Through the years, it has become natural for computer-savvy users to start looking for solutions or a cure for malware once they get their systems inadvertently infected over the Web. Thus, this natural human response becomes an opportunity for social engineers to exploit. Researchers have found out that keying in “MonaRonaDona” in a search engine (i.e.
Yahoo!, Google) would result to a list of Web sites pointing to several references and discussions about a cure for the MonaRonaDona strain. The sites include YouTube video sites and Web forums. Not that Mona is quite popular at that side of cyberspace, but further investigation reveals that these sites were also the doing of the malware writers. Below is a screenshot of one of the sites that bear the MonaRonaDona cleaning solution article:
The article mentioned an antivirus software known as the Unigray Antivirus, which claims to scan and detect 679,871 threats, including the MonaRonaDona strain. Though detecting and cleaning the said strain was true, investigation results disputed the fact that Unigray can also (supposedly) detect and clean the remaining 679,870. Furthermore, the Web site where Unigray was housed had only been up in the Web for a couple of weeks, which would probably make anyone think twice before actually purchasing the product. One can assume that most likely, the people behind MonaRonaDona were also the same people who developed Unigray.
Trend Micro detects MonaRonaDona as TROJ_MONAGRAY.A. The following component files are also detected:
- RegistryCleaner2008.txt (1,990,711 bytes) - detected as ADW_REGCLEAN.A (TMASY detection is Adware_RegClean)
- unigray_antivirus.txt (1,377,566 bytes) - detected as ADW_UNIGRAY.A (TMASY detection is Adware_Unigray)
- Unigray Antivirus.txt (6,721,536 bytes) - detected as ADW_UNIGRAY.A (TMASY detection is Adware_Unigray)
- SRVSPOOL.txt (2,170,880 bytes) - detected as TROJ_MONAGRAY.A
One can not help but feel a little impressed as to how much social engineering has “come of age.” The people behind such acts are nevertheless putting more thought and effort into their new schemes than usual, attempting to make something out of the smallest opportunities for profit. Social engineering is really no small business, as users are still found to fall prey to its lures.
Trend Micro advises users to refrain from clicking ad banners, which might lead to unexpected download of malicious files on a system or redirection to a malicious Web site. Trend Micro also implores users to be more wary of new social engineering techniques being practiced in the wild.
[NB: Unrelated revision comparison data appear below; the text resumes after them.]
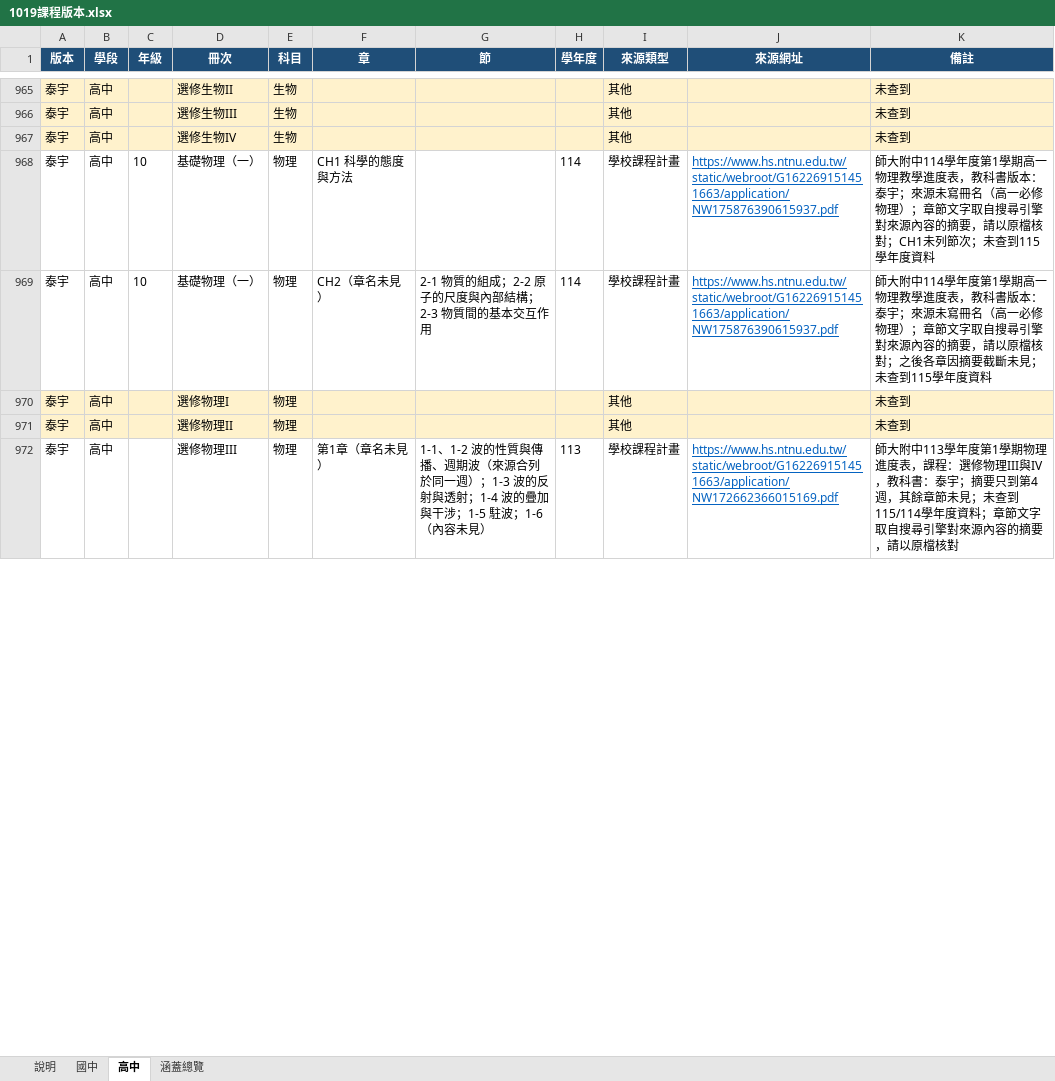
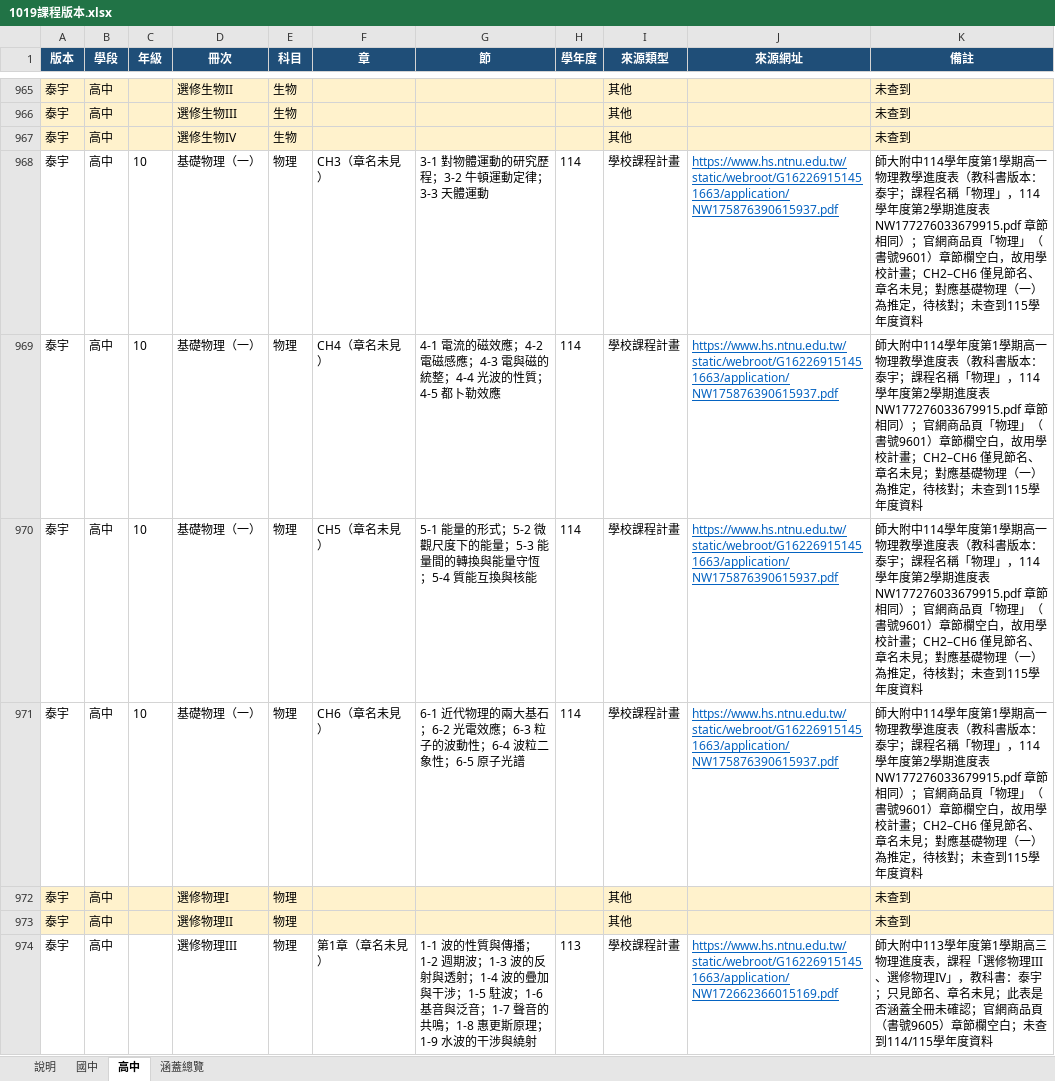
Before and after one commit to xichengyu810067-lab/chengyu, an Excel workbook: data/1019課程版本.xlsx, sheet 高中, drawn as a sheet; only a part is shown, gaps mark what is left out; values as stored, in another font and other column widths than the file's, no borders; addresses are those after the commit; the diff covers the shown part only; the diff names each change by its address in the sheet, - before the commit and + after, or states it on an @@ line.

```diff
--- a/data/1019課程版本.xlsx (sheet 高中)
+++ b/data/1019課程版本.xlsx (sheet 高中)
-F968 (章): CH1 科學的態度與方法
+F968 (章): CH3（章名未見）
-G968 (節): (empty)
+G968 (節): 3-1 對物體運動的研究歷程；3-2 牛頓運動定律；3-3 天體運動
-K968 (備註): …學進度表，教科書版本：泰宇；來源未寫冊名（高一必修物理）；章節文字取自搜尋引擎對來源內容的摘要，請以原檔核對；CH1未列節次；未查到…
+K968 (備註): …學進度表（教科書版本：泰宇；課程名稱「物理」，114學年度第2學期進度表 NW177276033679915.pdf 章節相同）；官網商品頁「物理」（書號9601）章節欄空白，故用學校計畫；CH2–CH6 僅見節名、章名未見；對應基礎物理（一）為推定，待核對；未查到…
+row 969: 泰宇 | 高中 | 10 | 基礎物理（一） | 物理 | CH4（章名未見） | 4-1 電流的磁效應；4-2 電磁感應；4-3 電與磁的統整；4-4 光波的性質；4-5 都卜勒效應 | 114 | 學校課程計畫 | https://www.hs.ntnu.edu.tw/static/webroot/G162269151451663/application/NW175876390615937.pdf | 師大附中114學年度第1學期高一物理教學進度表（教科書版本：泰宇；課程名稱「物理」，114學年度第2學期進度表 NW177276033679915.pdf 章節相同）；官網商品頁「物理」（書號9601）章節欄空白，故用學校計畫；CH2–CH6 僅見節名、章名未見；對應基礎物理（一）為推定，待核對；未查到115學年度資料
-F970 (章): CH2（章名未見）
+F970 (章): CH5（章名未見）
-G970 (節): 2-1 物質的組成；2-2 原子的尺度與內部結構；2-3 物質間的基本交互作用
+G970 (節): 5-1 能量的形式；5-2 微觀尺度下的能量；5-3 能量間的轉換與能量守恆；5-4 質能互換與核能
-K970 (備註): …學進度表，教科書版本：泰宇；來源未寫冊名（高一必修物理）；章節文字取自搜尋引擎對來源內容的摘要，請以原檔核對；之後各章因摘要截斷未見；未查到…
+K970 (備註): …學進度表（教科書版本：泰宇；課程名稱「物理」，114學年度第2學期進度表 NW177276033679915.pdf 章節相同）；官網商品頁「物理」（書號9601）章節欄空白，故用學校計畫；CH2–CH6 僅見節名、章名未見；對應基礎物理（一）為推定，待核對；未查到…
+row 971: 泰宇 | 高中 | 10 | 基礎物理（一） | 物理 | CH6（章名未見） | 6-1 近代物理的兩大基石；6-2 光電效應；6-3 粒子的波動性；6-4 波粒二象性；6-5 原子光譜 | 114 | 學校課程計畫 | https://www.hs.ntnu.edu.tw/static/webroot/G162269151451663/application/NW175876390615937.pdf | 師大附中114學年度第1學期高一物理教學進度表（教科書版本：泰宇；課程名稱「物理」，114學年度第2學期進度表 NW177276033679915.pdf 章節相同）；官網商品頁「物理」（書號9601）章節欄空白，故用學校計畫；CH2–CH6 僅見節名、章名未見；對應基礎物理（一）為推定，待核對；未查到115學年度資料
-G974 (節): 1-1、1-2 波的性質與傳播、週期波（來源合列於同一週）；1-3 波的反射與透射；1-4 波的疊加與干涉；1-5 駐波；1-6（內容未見）
+G974 (節): 1-1 波的性質與傳播；1-2 週期波；1-3 波的反射與透射；1-4 波的疊加與干涉；1-5 駐波；1-6 基音與泛音；1-7 聲音的共鳴；1-8 惠更斯原理；1-9 水波的干涉與繞射
-K974 (備註): …第1學期物理進度表，課程：選修物理III與IV，教科書：泰宇；摘要只到第4週，其餘章節未見；未查到115/114學年度資料；章節文字取自搜尋引擎對來源內容的摘要，請以原檔核對
+K974 (備註): …第1學期高三物理進度表，課程「選修物理III、選修物理IV」，教科書：泰宇；只見節名、章名未見；此表是否涵蓋全冊未確認；官網商品頁（書號9605）章節欄空白；未查到114/115學年度資料
```
Also changed, not shown: 11 added rows, 30 edited cells and cell formats elsewhere in this sheet, sheet 說明, 1 other file.
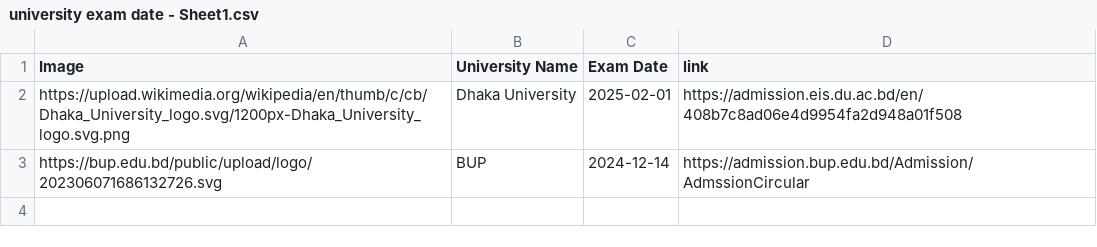
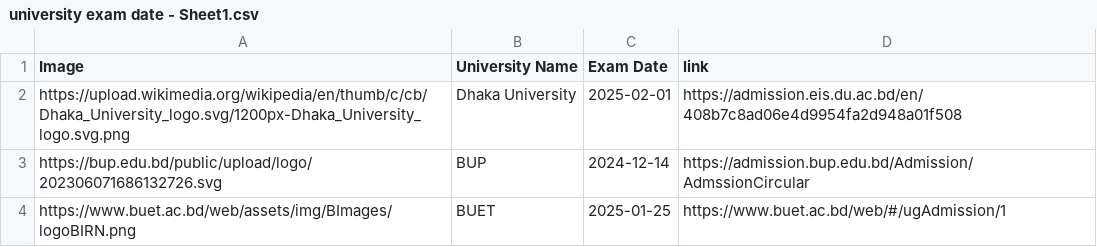
Before and after one commit to rahman-ziad/appdata, a CSV file: university exam date - Sheet1.csv, drawn as a sheet.

Commit message:
Update university exam date - Sheet1.csv

```diff
--- a/university exam date - Sheet1.csv
+++ b/university exam date - Sheet1.csv
@@ -3 +3,2 @@ https://upload.wikimedia.org/wikipedia/en/thumb/c/cb/Dhaka_University_logo.svg/1
 https://bup.edu.bd/public/upload/logo/202306071686132726.svg,BUP,2024-12-14,https://admission.bup.edu.bd/Admission/AdmssionCircular,
+https://www.buet.ac.bd/web/assets/img/BImages/logoBIRN.png,BUET,2025-01-25,https://www.buet.ac.bd/web/#/ugAdmission/1,
```
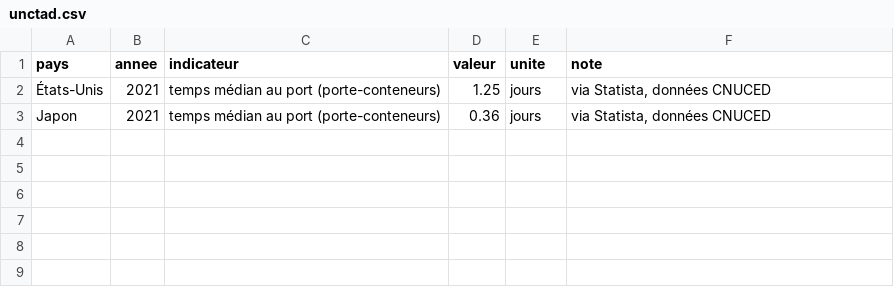
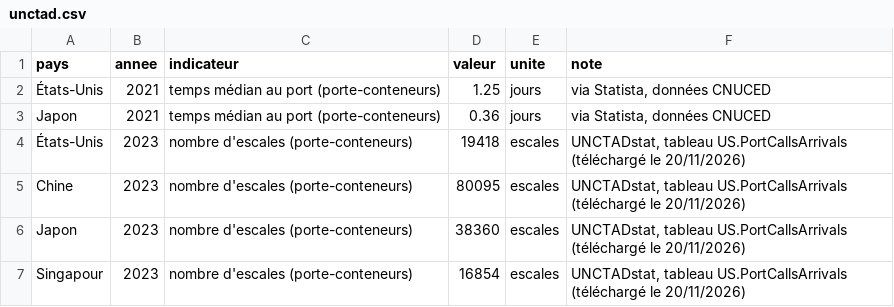
Before and after one commit to Mani26368/port-dashboard-san-pedro, a CSV file: data/clean/unctad.csv, drawn as a sheet; the diff names each change by its address in the sheet, - before the commit and + after, or states it on an @@ line.

Commit message:
Ajout des escales CNUCED

```diff
--- a/data/clean/unctad.csv
+++ b/data/clean/unctad.csv
+row 4: États-Unis | 2023 | nombre d'escales (porte-conteneurs) | 19418 | escales | UNCTADstat, tableau US.PortCallsArrivals (téléchargé le 20/11/2026)
+row 5: Chine | 2023 | nombre d'escales (porte-conteneurs) | 80095 | escales | UNCTADstat, tableau US.PortCallsArrivals (téléchargé le 20/11/2026)
+row 6: Japon | 2023 | nombre d'escales (porte-conteneurs) | 38360 | escales | UNCTADstat, tableau US.PortCallsArrivals (téléchargé le 20/11/2026)
+row 7: Singapour | 2023 | nombre d'escales (porte-conteneurs) | 16854 | escales | UNCTADstat, tableau US.PortCallsArrivals (téléchargé le 20/11/2026)
```
Also changed, not shown: sources.csv, 2 other files.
Lastly, keep pattern and scan files updated.
Source: The Art, Drama, and Sophistication of MonaRonaDona | TrendLabs | Malware Blog - by Trend Micro
Filed under: Security and Anti-Virus, Internet Hacks, Cybercrime